(percentage points)
Arizona Democratic Party Kyrsten Sinema 2018 2.4
California Democratic Party Dianne Feinstein 1992 8.4
Connecticut Democratic Party Christopher Murphy 2012 20.2
Delaware Democratic Party Thomas Carper 2000 22.2
Florida Republican Party Rick Scott 2018 0.2
Hawaii Democratic Party Mazie Hirono 2012 42.4
Indiana Republican Party Mike Braun 2018 5.9
Massachusetts Democratic Party Elizabeth Warren 2012 24.1
Maryland Democratic Party Benjamin Cardin 2006 34.6
Maine Independent Angus King 2012 19.1
Michigan Democratic Party Debbie Stabenow 2000 6.5
Minnesota Democratic Party Amy Klobuchar 2006 24.1
Missouri Republican Party Josh Hawley 2018 5.8
Mississippi Republican Party Roger Wicker 2006 19
Montana Democratic Party Jon Tester 2006 3.5
North Dakota Republican Party Kevin Cramer 2018 10.8
Nebraska Republican Party Deb Fischer 2012 19.1
New Jersey Democratic Party Robert Menendez 2006 11.2
New Mexico Democratic Party Martin Heinrich 2012 23.6
Nevada Democratic Party Jacky Rosen 2018 5
New York Democratic Party Kirsten Gillibrand 2008 64
Ohio Democratic Party Sherrod Brown 2006 6.8
Pennsylvania Democratic Party Robert Casey 2006 13.1
Rhode Island Democratic Party Sheldon Whitehouse 2006 23.1
Tennessee Republican Party Marsha Blackburn 2018 10.8
Texas Republican Party Ted Cruz 2012 2.6
Utah Republican Party Mitt Romney 2018 31.7
Virginia Democratic Party Tim Kaine 2012 16
Vermont Independent Bernard Sanders 2006 39.9
Washington Democratic Party Maria Cantwell 2000 16.8
Wisconsin Democratic Party Tammy Baldwin 2012 10.8
West Virginia Democratic Party Joe Manchin 2010 3.3
Wyoming Republican Party John Barrasso 2006 36.9

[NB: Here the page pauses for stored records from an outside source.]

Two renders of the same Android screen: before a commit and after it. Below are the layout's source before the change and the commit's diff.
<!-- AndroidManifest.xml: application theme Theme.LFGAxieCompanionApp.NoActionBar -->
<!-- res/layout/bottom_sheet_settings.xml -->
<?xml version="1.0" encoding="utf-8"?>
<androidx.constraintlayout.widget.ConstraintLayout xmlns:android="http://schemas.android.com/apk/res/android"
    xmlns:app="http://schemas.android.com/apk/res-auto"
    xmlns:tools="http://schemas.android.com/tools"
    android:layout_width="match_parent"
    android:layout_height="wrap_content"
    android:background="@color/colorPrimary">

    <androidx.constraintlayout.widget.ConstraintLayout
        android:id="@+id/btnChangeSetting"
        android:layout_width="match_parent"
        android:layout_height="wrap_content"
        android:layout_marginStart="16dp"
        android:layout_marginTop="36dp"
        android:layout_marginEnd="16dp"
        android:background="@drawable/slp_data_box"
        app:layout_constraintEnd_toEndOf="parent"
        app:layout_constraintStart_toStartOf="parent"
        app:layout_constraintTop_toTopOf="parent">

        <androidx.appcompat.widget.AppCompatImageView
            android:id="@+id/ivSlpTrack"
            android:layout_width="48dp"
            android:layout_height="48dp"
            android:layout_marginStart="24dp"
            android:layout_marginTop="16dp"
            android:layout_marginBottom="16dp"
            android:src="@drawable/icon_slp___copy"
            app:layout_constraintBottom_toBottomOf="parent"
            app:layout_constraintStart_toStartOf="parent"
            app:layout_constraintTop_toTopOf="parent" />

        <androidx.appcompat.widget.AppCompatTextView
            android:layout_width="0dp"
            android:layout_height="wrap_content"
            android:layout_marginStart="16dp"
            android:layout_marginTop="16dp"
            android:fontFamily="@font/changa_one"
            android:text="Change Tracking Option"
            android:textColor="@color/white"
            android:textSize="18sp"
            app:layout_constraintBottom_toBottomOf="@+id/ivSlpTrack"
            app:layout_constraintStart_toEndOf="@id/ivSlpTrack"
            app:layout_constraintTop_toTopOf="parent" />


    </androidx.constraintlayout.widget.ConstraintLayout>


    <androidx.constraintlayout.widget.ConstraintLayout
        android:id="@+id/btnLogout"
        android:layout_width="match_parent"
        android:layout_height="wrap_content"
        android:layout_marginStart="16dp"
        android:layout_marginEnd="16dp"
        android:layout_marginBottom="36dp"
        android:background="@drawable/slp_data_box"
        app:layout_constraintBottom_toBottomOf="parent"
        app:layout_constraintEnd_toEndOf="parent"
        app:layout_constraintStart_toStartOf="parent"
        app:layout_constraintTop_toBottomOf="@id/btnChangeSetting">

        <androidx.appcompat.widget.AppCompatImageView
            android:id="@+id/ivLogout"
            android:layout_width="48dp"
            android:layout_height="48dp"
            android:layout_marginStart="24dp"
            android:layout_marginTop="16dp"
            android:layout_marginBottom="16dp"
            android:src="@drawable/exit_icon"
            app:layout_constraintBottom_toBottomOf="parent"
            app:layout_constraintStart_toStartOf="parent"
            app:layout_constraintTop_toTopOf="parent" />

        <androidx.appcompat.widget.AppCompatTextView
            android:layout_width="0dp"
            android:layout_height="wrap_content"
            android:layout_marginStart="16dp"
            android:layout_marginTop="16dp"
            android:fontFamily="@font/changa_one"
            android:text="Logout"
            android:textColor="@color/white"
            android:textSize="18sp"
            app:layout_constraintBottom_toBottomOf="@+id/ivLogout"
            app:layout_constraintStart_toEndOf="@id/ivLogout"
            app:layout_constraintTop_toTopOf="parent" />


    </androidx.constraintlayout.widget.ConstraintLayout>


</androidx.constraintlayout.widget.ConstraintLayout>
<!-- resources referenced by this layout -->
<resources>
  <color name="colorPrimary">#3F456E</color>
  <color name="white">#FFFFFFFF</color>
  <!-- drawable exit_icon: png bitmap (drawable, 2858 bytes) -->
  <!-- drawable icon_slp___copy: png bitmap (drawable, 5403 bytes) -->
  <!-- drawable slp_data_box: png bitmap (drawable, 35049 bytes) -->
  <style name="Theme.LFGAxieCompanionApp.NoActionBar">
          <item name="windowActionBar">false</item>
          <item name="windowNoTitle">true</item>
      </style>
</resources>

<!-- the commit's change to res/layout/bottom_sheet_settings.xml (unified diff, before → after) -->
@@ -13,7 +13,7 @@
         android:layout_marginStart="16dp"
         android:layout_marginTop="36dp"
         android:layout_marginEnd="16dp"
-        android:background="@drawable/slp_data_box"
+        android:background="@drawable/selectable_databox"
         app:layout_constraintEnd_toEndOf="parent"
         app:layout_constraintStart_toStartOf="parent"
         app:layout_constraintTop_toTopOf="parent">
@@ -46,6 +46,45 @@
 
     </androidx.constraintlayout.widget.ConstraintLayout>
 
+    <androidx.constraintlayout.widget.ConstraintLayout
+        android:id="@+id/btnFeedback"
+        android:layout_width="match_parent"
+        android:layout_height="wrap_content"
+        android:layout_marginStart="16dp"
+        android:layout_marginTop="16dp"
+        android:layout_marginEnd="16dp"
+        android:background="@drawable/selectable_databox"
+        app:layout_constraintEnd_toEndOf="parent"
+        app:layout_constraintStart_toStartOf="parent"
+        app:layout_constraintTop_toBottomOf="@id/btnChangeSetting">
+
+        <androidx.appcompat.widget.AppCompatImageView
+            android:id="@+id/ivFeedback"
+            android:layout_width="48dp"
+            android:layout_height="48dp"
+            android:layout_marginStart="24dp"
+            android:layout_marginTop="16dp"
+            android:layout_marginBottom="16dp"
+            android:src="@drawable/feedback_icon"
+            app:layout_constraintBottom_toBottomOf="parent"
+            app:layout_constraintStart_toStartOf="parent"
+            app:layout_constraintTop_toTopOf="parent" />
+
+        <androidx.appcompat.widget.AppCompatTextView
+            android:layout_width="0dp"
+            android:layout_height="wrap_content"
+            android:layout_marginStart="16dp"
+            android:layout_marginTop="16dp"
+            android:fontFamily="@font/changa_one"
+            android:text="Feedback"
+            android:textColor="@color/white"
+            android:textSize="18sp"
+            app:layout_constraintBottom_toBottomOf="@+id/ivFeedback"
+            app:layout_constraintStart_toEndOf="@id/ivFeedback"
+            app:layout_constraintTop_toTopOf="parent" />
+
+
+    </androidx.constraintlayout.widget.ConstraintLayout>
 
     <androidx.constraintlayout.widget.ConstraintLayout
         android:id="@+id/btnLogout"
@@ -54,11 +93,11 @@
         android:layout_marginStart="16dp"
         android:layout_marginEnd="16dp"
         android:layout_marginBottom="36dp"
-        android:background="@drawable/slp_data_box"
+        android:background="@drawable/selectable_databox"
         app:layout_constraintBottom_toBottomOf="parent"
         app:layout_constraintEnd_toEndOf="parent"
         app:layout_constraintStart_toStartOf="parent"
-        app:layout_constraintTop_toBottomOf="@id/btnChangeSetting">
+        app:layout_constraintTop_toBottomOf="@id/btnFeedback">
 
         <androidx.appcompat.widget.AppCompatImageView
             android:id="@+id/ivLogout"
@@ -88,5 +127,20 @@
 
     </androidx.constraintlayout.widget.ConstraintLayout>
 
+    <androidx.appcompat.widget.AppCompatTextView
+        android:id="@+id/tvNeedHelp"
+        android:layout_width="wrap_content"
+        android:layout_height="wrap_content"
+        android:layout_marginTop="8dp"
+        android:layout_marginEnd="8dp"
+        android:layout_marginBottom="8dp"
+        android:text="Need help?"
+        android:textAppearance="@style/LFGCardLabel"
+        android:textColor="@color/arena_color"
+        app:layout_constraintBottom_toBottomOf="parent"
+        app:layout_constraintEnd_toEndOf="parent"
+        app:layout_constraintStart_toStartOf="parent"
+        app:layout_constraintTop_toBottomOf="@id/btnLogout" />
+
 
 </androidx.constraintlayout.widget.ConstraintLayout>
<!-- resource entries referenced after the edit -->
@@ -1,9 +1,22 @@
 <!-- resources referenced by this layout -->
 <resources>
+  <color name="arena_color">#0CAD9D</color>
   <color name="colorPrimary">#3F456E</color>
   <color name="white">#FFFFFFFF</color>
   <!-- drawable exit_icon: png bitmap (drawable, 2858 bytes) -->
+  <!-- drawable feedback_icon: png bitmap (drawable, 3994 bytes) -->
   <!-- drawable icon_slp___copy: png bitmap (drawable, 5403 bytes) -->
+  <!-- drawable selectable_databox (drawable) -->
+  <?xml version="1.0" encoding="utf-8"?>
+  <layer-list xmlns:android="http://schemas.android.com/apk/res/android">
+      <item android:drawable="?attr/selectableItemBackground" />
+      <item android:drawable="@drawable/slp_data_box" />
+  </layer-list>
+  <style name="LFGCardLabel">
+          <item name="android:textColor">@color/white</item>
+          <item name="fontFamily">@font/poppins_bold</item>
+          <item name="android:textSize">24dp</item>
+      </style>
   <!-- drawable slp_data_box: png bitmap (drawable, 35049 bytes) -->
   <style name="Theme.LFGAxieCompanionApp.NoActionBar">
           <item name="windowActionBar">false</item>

Seats that changed party hands in 2018

See also: United States Senate elections, 2018

In 2018—the last time these 33 seats were up for election—six seats changed party hands. Republicans picked up four seats and Democrats picked up two seats.

Senate seats that changed party hands, 2018
State Pre-election incumbent 2018 winner Margin of victory
(percentage points)
Arizona Republican Party Jeff Flake Democratic Party Kyrsten Sinema 2.4
Florida Democratic Party Bill Nelson Republican Party Rick Scott 0.2
Indiana Democratic Party Joe Donnelly Republican Party Mike Braun 5.9
Missouri Democratic Party Claire McCaskill Republican Party Josh Hawley 5.8
North Dakota Democratic Party Heidi Heitkamp Republican Party Kevin Cramer 10.8
Nevada Republican Party Dean Heller Democratic Party Jacky Rosen 5

Historical comparison

Important dates and deadlines

This section will provide important dates throughout the 2024 congressional election cycle, including filing deadlines, primaries, and campaign finance reporting deadlines, when available.

Wave elections

See also: Wave elections (1918-2016)

In a July 2018 report, Ballotpedia defined wave elections as the 20 percent of elections in the last 100 years resulting in the greatest seat swings against the president's party. U.S. Senate waves from 1918 to 2016 are listed in the table below.

U.S. Senate wave elections
Year President Party Election type Senate seats change Senate majority[1]
1932 Hoover R Presidential -13 D (flipped)
1958 Eisenhower R Second midterm -12 D
1980 Carter D Presidential -11 R (flipped)
1946 Truman D First midterm -10 R (flipped)
1942 Roosevelt D Third midterm -9 D
2014 Obama D Second midterm -9 R (flipped)
1986 Reagan R Second midterm -8 D (flipped)
2008 George W. Bush R Presidential -8 D
1926 Coolidge R First midterm[2] -7 R
1930 Hoover R First midterm -7 R

See also

External links


  1. Denotes the party that had more seats in the U.S. Senate following the election.
  2. Calvin Coolidge's (R) first term began in August 1923 after the death of President Warren Harding (R), who was first elected in 1920. Before he had his first midterm in 1926, Coolidge was re-elected as president in 1924.